Military, provisional ballots tallied in Alabama’s US Senate race; not enough to swing the outcome

The Alabama Secretary of State’s office has announced the total number of military and provisional ballots that will be counted, and there aren’t nearly enough to make up the difference between Doug Jones (D) and Roy Moore (R) in the U.S. Senate Special Election. Roy Moore previously said he would hold off on conceding because there were still votes to be counted.

Military ballots, cast under the Uniformed and Overseas Citizens Absentee Voting Act (UOCAVA), have now been added to county totals.

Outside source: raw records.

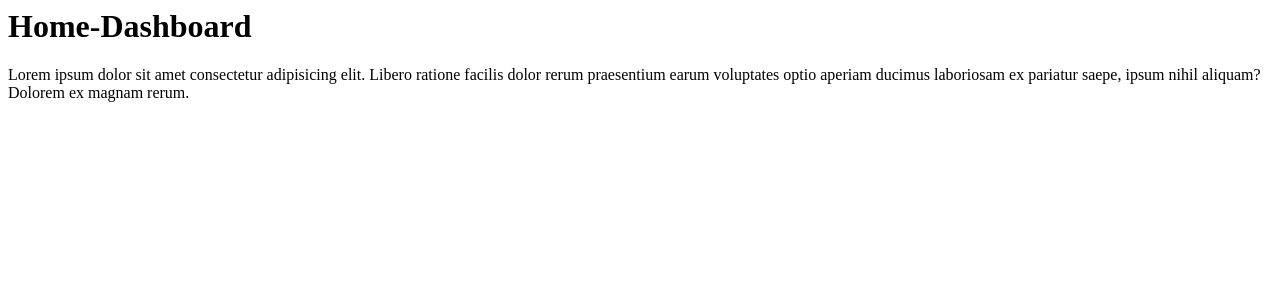
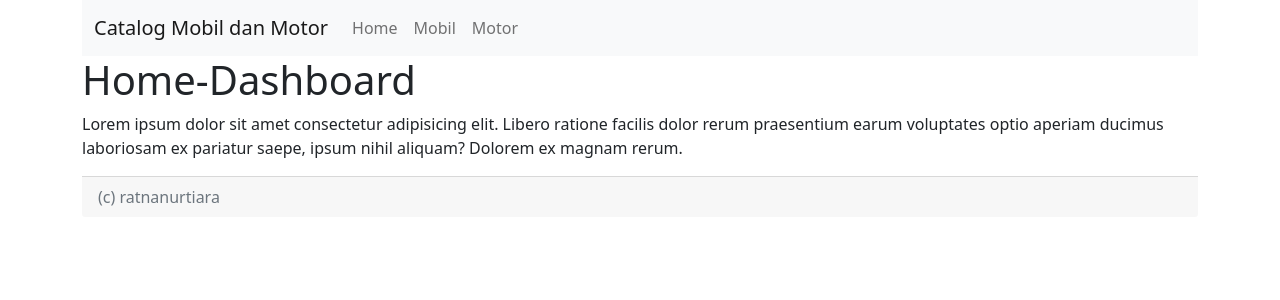
Before and after one commit to ratnatiara/coba1app, a CodeIgniter 4 app: template app/Views/home.php in a window 1280 px wide. Shown: the top 300 px of the page. Run offline with PHP 8.4 and a stand-in for CodeIgniter, Linux system fonts and the light colour scheme; the template is opened without the code that fills it, so the values that code supplies are empty; some libraries are stand-ins or nearby versions.

Commit message:
menjadikan template view layout

```diff
--- a/app/Views/home.php
+++ b/app/Views/home.php
@@ -1,4 +1,8 @@
+<?= $this->extend('layout/template'); ?>
+
+<?= $this->section('content'); ?>
 <div class="container">
     <h1>Home-Dashboard</h1>
     <p>Lorem ipsum dolor sit amet consectetur adipisicing elit. Libero ratione facilis dolor rerum praesentium earum voluptates optio aperiam ducimus laboriosam ex pariatur saepe, ipsum nihil aliquam? Dolorem ex magnam rerum.</p>
 </div>
+<?= $this->endSection(); ?>
--- /dev/null
+++ b/app/Views/layout/template.php
@@ -0,0 +1,83 @@
+<!doctype html>
+<html lang="en">
+
+<head>
+    <!-- Required meta tags -->
+    <meta charset="utf-8">
+    <meta name="viewport" content="width=device-width, initial-scale=1">
+
+    <!-- Bootstrap CSS -->
+    <link href="https://cdn.jsdelivr.net/npm/bootstrap@5.0.0-beta3/dist/css/bootstrap.min.css" rel="stylesheet" integrity="sha384-eOJMYsd53ii+scO/bJGFsiCZc+5NDVN2yr8+0RDqr0Ql0h+rP48ckxlpbzKgwra6" crossorigin="anonymous">
+
+    <title><?= "$title"; ?></title>
+</head>
+
+<body>
+    <div class="container">
+        <nav class="navbar navbar-expand-lg navbar-light bg-light">
+            <div class="container-fluid">
+                <a class="navbar-brand" href="#">Catalog Mobil dan Motor</a>
+                <button class="navbar-toggler" type="button" data-bs-toggle="collapse" data-bs-target="#navbarNav" aria-controls="navbarNav" aria-expanded="false" aria-label="Toggle navigation">
+                    <span class="navbar-toggler-icon"></span>
+                </button>
+                <div class="collapse navbar-collapse" id="navbarNav">
+                    <ul class="navbar-nav">
+                        <li class="nav-item">
+                            <!-- <a class="nav-link" href="<?= base_url('/'); ?>">Home </a> -->
+                            <?php
+                            if ($jenis == 'home') {
+                            ?> <a class="nav-link <?= 'active'; ?>" href="<?= base_url('/'); ?>">Home</a>
+                            <?php
+                            } else {
+                            ?> <a class="nav-link" href="<?= base_url('/'); ?>">Home</a>
+                            <?php
+                            }
+                            ?>
+                        </li>
+                        <li class="nav-item">
+                            <?php
+                            if ($jenis == 'mobil') {
+                            ?> <a class="nav-link <?= 'active'; ?>" href="<?= base_url('/mobil'); ?>">Mobil</a>
+                            <?php
+                            } else {
+                            ?> <a class="nav-link" href="<?= base_url('/mobil'); ?>">Mobil</a>
+                            <?php
+                            }
+                            ?>
+                        </li>
+                        <li class="nav-item">
+                            <?php
+                            if ($jenis == 'motor') {
+                            ?> <a class="nav-link <?= 'active'; ?>" href="<?= base_url('/motor'); ?>">Motor</a>
+                            <?php
+                            } else {
+                            ?> <a class="nav-link" href="<?= base_url('/motor'); ?>">Motor</a>
+                            <?php
+                            }
+                            ?>
+                        </li>
+                    </ul>
+                </div>
+            </div>
+        </nav>
+    </div>
+
+    <!-- isi content nya -->
+    <?= $this->renderSection('content'); ?>
+
+    <!-- Optional JavaScript; choose one of the two! -->
+
+    <!-- Option 1: Bootstrap Bundle with Popper -->
+    <script src="https://cdn.jsdelivr.net/npm/bootstrap@5.0.0-beta3/dist/js/bootstrap.bundle.min.js" integrity="sha384-JEW9xMcG8R+pH31jmWH6WWP0WintQrMb4s7ZOdauHnUtxwoG2vI5DkLtS3qm9Ekf" crossorigin="anonymous"></script>
+
+    <!-- Option 2: Separate Popper and Bootstrap JS -->
+    <!--
+    <script src="https://cdn.jsdelivr.net/npm/@popperjs/core@2.9.1/dist/umd/popper.min.js" integrity="sha384-SR1sx49pcuLnqZUnnPwx6FCym0wLsk5JZuNx2bPPENzswTNFaQU1RDvt3wT4gWFG" crossorigin="anonymous"></script>
+    <script src="https://cdn.jsdelivr.net/npm/bootstrap@5.0.0-beta3/dist/js/bootstrap.min.js" integrity="sha384-j0CNLUeiqtyaRmlzUHCPZ+Gy5fQu0dQ6eZ/xAww941Ai1SxSY+0EQqNXNE6DZiVc" crossorigin="anonymous"></script>
+    -->
+    <div class="container">
+        <div class="card-footer text-muted">(c) ratnanurtiara</div>
+    </div>
+</body>
+
+</html>
--- a/app/Views/mobil.php
+++ b/app/Views/mobil.php
@@ -1,4 +1,8 @@
+<?= $this->extend('layout/template'); ?>
+
+<?= $this->section('content'); ?>
 <div class="container">
     <h1>Daftar Mobil</h1>
     <p>Lorem ipsum dolor sit amet consectetur adipisicing elit. Libero ratione facilis dolor rerum praesentium earum voluptates optio aperiam ducimus laboriosam ex pariatur saepe, ipsum nihil aliquam? Dolorem ex magnam rerum.</p>
 </div>
+<?= $this->endSection(); ?>
--- a/app/Views/motor.php
+++ b/app/Views/motor.php
@@ -1,4 +1,8 @@
+<?= $this->extend('layout/template'); ?>
+
+<?= $this->section('content'); ?>
 <div class="container">
     <h1>Daftar Motor</h1>
     <p>Lorem ipsum dolor sit amet consectetur adipisicing elit. Libero ratione facilis dolor rerum praesentium earum voluptates optio aperiam ducimus laboriosam ex pariatur saepe, ipsum nihil aliquam? Dolorem ex magnam rerum.</p>
 </div>
+<?= $this->endSection(); ?>
```
Also changed, not shown: app/Controllers/Home.php (+4 -3 lines), app/Controllers/Mobil.php (+4 -3 lines), app/Controllers/Motor.php (+4 -3 lines).
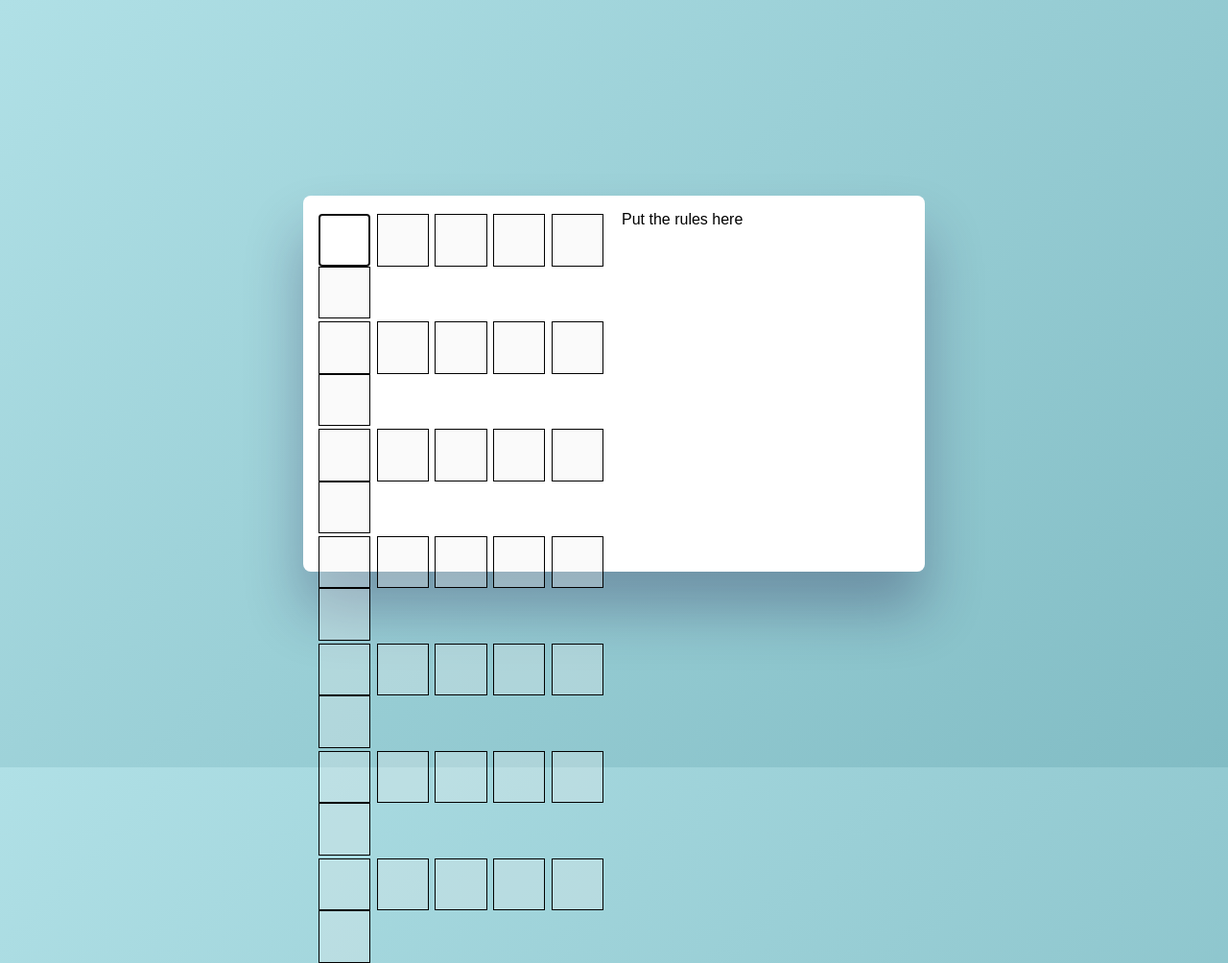
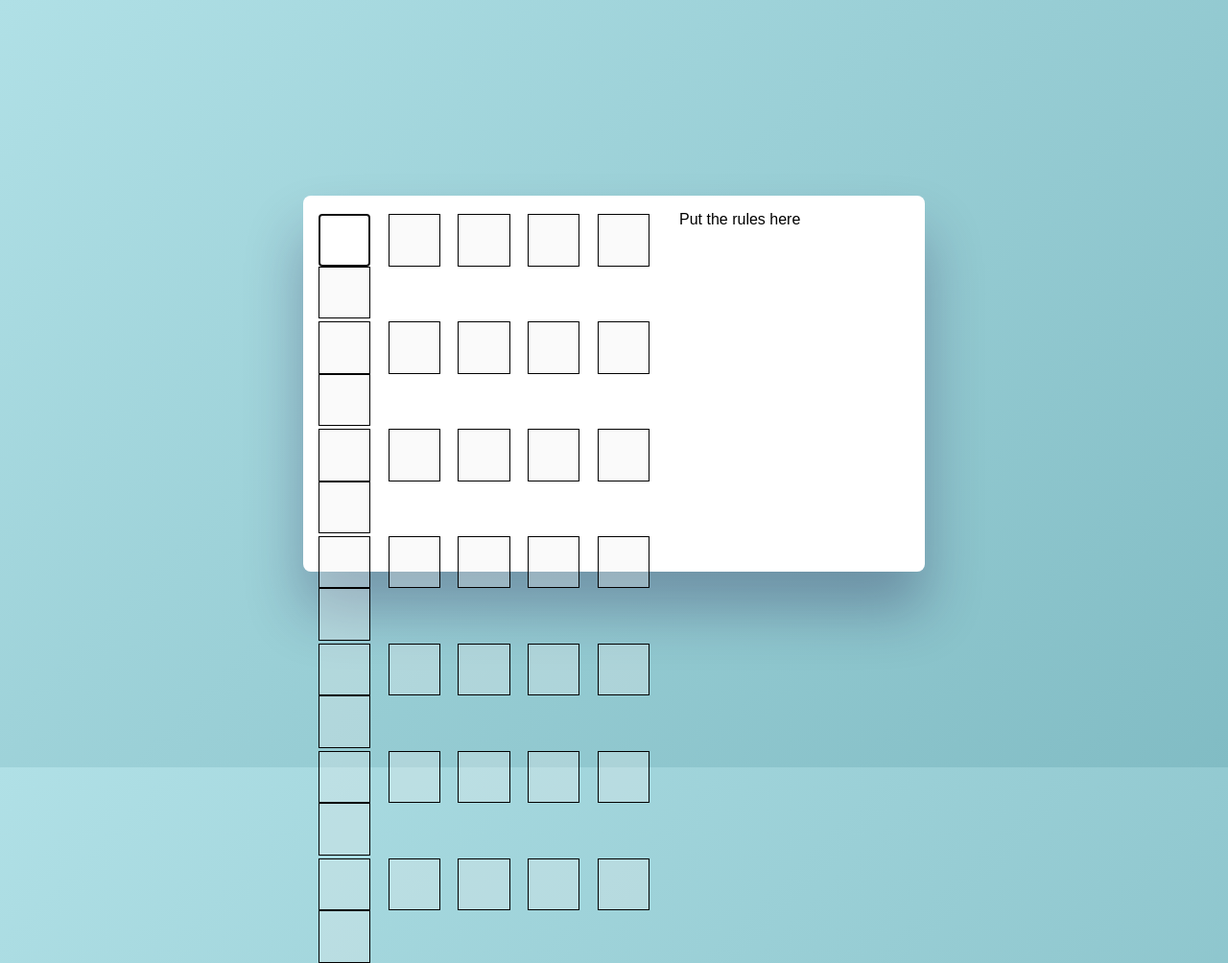
Before and after one commit to bhunt6/akuzipigle, a plain HTML site: page index.html in a window 1280 px wide. Shown: the whole page at 96% size. Drawn offline with Linux system fonts and the light colour scheme.

Commit message:
change box sizing

```diff
--- a/akuzipigle.css
+++ b/akuzipigle.css
@@ -20,9 +20,14 @@ body {
   border-radius: 0.5em;
   box-shadow: 0 2.5em 3.75em rgba(30, 19, 70, 0.3);
 }
-.container,
+.container {
+  width: 22.5em;
+  height: 22.5em;
+  position: relative;
+}
+
 .rules {
-  width: 18.75em;
+  width: 15em;
   height: 22.5em;
   position: relative;
 }
```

A news release from theĀ  Alabama Secretary of State’s Office says the office received 366 ballots from UOCAVA voters.

The release also says state officials have verified 2,888 provisional ballots out of a total of 4,967. They add that no additional ballots are eligible to be received.

Bottom line, the additional ballots from UOCAVA and provisional voters aren’t enough to swing the election to Roy Moore, who lost the initial tally by more than 21,000 votes.

There are also not enough votes to trigger an automatic recount, which happens when less that .5% separates two candidates.

Moore has refused to concede, originally citing the outstanding ballots. However, since election night, Moore has started fundraising off of claims that voter fraud may have played a part in the outcome.

Alabama Secretary of State John Merrill (R) has urged Moore and his supporters to report any known instances of voter fraud to his office.

The Alabama State Canvassing Board is set to certify the results of the Alabama Senate Special Election no sooner than December 26th and no later than January 3rd.

Once the result is certified, Doug Jones will take office as the next U.S. Senator from Alabama.